§ DIRECTIONS
Output the data word for word, dropping every image.

(SUPPLIED DATA begins)

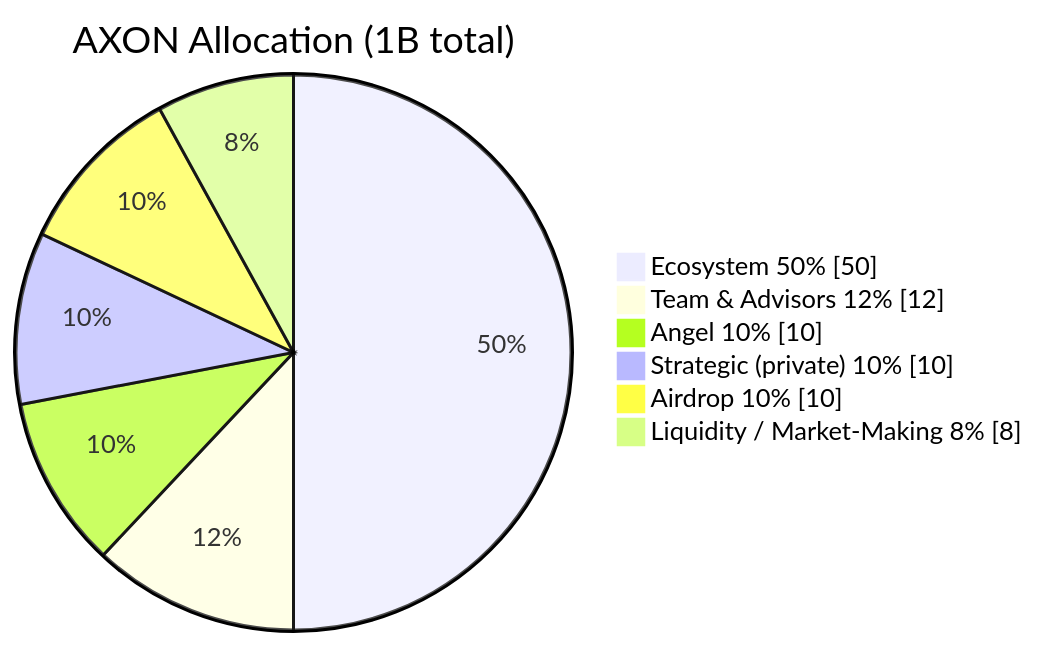
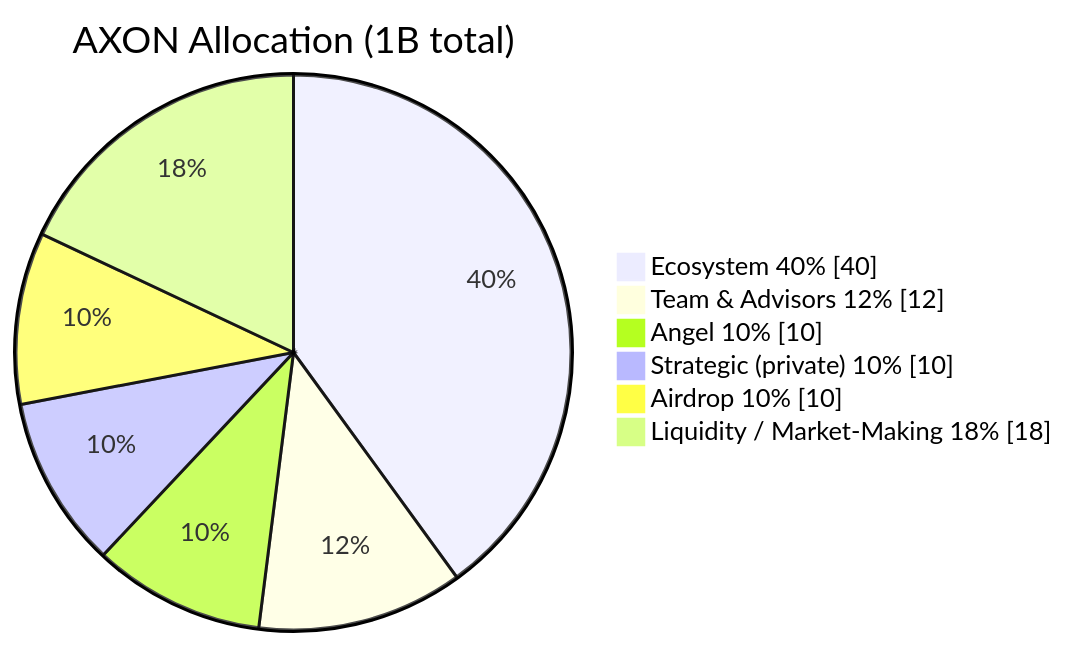
The diagram in en/part7-tokenomics/7-1-supply-allocation.md (AIVIVEHQ/axon-whitepaper), drawn with Mermaid before and after one commit. The commit also changed other lines of this file and 9 other files, not shown here.

````diff
--- a/en/part7-tokenomics/7-1-supply-allocation.md
+++ b/en/part7-tokenomics/7-1-supply-allocation.md
@@ -32,10 +31,10 @@
 ```mermaid
 pie showData
     title AXON Allocation (1B total)
-    "Ecosystem 50%" : 50
+    "Ecosystem 40%" : 40
     "Team & Advisors 12%" : 12
     "Angel 10%" : 10
     "Strategic (private) 10%" : 10
     "Airdrop 10%" : 10
-    "Liquidity / Market-Making 8%" : 8
+    "Liquidity / Market-Making 18%" : 18
 ```
````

(SUPPLIED DATA ends)

§ FINAL ANSWER
The diagram in en/part7-tokenomics/7-1-supply-allocation.md (AIVIVEHQ/axon-whitepaper), drawn with Mermaid before and after one commit. The commit also changed other lines of this file and 9 other files, not shown here.

````diff
--- a/en/part7-tokenomics/7-1-supply-allocation.md
+++ b/en/part7-tokenomics/7-1-supply-allocation.md
@@ -32,10 +31,10 @@
 ```mermaid
 pie showData
     title AXON Allocation (1B total)
-    "Ecosystem 50%" : 50
+    "Ecosystem 40%" : 40
     "Team & Advisors 12%" : 12
     "Angel 10%" : 10
     "Strategic (private) 10%" : 10
     "Airdrop 10%" : 10
-    "Liquidity / Market-Making 8%" : 8
+    "Liquidity / Market-Making 18%" : 18
 ```
````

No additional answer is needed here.